|TLD type||Proposed top-level domain|
|Registry||None yet established|
|Sponsor||Anti-Spam Community Registry (founded by Spamhaus)|
|Intended use||To allow non-spam mail to be identified as such via an authenticatable address based on that of the mail server|
|Actual use||Not in use yet, as it is unapproved and not in root|
|Registration restrictions||Must already have a domain in another TLD for at least 6 months; subject to verification of WHOIS data; can be revoked if involved in spamming|
|Structure||Registrations must be based on existing domain owned by registrant, such as example.org.mail|
|Documents||Proposal to ICANN|
|Dispute policies||UDRP applies, but since registrations are based on other existing domain, ownership of .mail domain will follow original domain if it is transferred due to a dispute|
.mail is a generic top-level domain proposed by The Spamhaus Project in 2004, but unapproved by ICANN. Its purpose is to enable responsible message recipients to reliably and efficiently identify and accept spam-free mailstreams.
.mail would attempt to reduce the spam problem by maintaining a list of domains authenticated as both not belonging to known spammers, and providing verified contact information. The sTLD would contain the actual hostnames of servers used to send mail. A .mail domain would only be able to be registered by a party that already owns a domain in another TLD which has been in operation for at least six months, and whose WHOIS information has been verified for accuracy. The structure of the .mail domain consists of existing domain names with the new TLD appended, such as example.net.mail, associated with example.net. Unlike other domains, the .mail domain would not be fully under the control of the registrant, but would go to a publicly accessible server where the status and contact information of the domain could be seen, and complaints to email@example.com would go to an organization which monitors spam complaints and revokes names registered to spammers. Mail filtering software can also query the .mail address associated with a message and reject the message if the address is forged or revoked.

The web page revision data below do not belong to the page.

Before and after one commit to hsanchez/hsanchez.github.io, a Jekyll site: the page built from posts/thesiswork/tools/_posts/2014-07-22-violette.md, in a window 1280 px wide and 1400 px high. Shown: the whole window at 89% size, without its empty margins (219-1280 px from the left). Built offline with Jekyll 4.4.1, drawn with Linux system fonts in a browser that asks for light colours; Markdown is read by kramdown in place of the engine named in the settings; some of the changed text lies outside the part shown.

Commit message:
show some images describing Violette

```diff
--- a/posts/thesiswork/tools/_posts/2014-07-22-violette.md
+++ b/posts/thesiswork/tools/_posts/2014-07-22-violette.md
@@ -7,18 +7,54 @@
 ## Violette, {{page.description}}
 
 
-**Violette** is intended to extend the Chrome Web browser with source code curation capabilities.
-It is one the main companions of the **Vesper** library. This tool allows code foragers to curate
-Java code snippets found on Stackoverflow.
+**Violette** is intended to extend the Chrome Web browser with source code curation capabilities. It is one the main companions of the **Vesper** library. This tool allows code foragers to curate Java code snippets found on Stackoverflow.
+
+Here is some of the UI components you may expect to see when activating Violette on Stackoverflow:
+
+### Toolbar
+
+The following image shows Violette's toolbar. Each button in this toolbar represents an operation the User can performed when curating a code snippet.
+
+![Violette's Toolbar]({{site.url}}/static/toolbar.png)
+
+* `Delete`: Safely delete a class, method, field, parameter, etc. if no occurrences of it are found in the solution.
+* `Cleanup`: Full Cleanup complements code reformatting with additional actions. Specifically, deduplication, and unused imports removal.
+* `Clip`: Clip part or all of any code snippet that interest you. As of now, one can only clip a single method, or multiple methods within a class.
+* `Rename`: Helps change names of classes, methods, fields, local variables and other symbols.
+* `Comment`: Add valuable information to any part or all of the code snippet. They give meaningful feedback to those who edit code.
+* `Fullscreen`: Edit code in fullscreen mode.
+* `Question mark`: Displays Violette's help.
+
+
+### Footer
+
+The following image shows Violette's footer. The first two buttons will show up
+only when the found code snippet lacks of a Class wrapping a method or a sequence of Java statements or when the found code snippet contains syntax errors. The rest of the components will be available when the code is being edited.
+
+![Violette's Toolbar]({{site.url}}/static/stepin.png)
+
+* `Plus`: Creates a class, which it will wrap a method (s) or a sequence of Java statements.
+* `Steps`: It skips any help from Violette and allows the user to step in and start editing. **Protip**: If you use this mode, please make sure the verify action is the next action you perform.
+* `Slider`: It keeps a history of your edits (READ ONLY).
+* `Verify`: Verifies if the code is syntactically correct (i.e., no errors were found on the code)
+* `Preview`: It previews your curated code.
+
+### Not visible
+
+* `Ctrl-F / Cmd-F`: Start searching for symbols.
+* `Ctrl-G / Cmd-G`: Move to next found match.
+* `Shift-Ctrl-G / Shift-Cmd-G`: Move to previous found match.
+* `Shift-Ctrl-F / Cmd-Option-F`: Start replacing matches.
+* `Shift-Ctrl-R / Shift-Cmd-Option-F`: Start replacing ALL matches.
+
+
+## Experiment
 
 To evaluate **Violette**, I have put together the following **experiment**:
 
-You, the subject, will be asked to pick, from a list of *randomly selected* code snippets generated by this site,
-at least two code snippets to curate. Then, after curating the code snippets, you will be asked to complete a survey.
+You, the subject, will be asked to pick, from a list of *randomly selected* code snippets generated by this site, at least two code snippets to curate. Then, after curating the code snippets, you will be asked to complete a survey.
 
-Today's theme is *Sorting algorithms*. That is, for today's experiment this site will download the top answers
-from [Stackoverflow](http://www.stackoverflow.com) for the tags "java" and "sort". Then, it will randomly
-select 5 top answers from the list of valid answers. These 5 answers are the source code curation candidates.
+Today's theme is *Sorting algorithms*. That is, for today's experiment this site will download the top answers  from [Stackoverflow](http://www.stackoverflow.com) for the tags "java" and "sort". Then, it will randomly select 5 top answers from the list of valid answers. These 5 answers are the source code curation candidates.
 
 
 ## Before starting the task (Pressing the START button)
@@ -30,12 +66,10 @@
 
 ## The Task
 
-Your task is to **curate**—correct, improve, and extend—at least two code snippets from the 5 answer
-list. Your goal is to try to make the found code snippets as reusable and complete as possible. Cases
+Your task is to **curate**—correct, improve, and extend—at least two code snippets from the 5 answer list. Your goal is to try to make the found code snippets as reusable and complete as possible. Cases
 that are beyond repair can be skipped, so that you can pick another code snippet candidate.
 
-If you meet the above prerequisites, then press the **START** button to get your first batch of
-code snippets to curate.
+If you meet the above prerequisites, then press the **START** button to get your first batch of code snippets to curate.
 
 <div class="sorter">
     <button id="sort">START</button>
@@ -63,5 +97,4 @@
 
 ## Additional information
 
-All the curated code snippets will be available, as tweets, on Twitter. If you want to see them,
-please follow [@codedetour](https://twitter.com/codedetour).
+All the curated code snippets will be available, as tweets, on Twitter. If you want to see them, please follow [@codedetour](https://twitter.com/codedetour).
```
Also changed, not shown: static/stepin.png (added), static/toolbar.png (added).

.mail could be extended to protect messaging infrastructure other than that of email (see spam). It would provide important information to law enforcement addressing crimes such as phishing, and a host of other Internet-based crimes. It could make it easier for responsible entities to provide better email anonymity services.
If approved, .mail would likely experience attacks from spammers. Advocates say they would use the existing high-volume expertise of Spamhaus, VeriSign, and eNom to deal with this problem.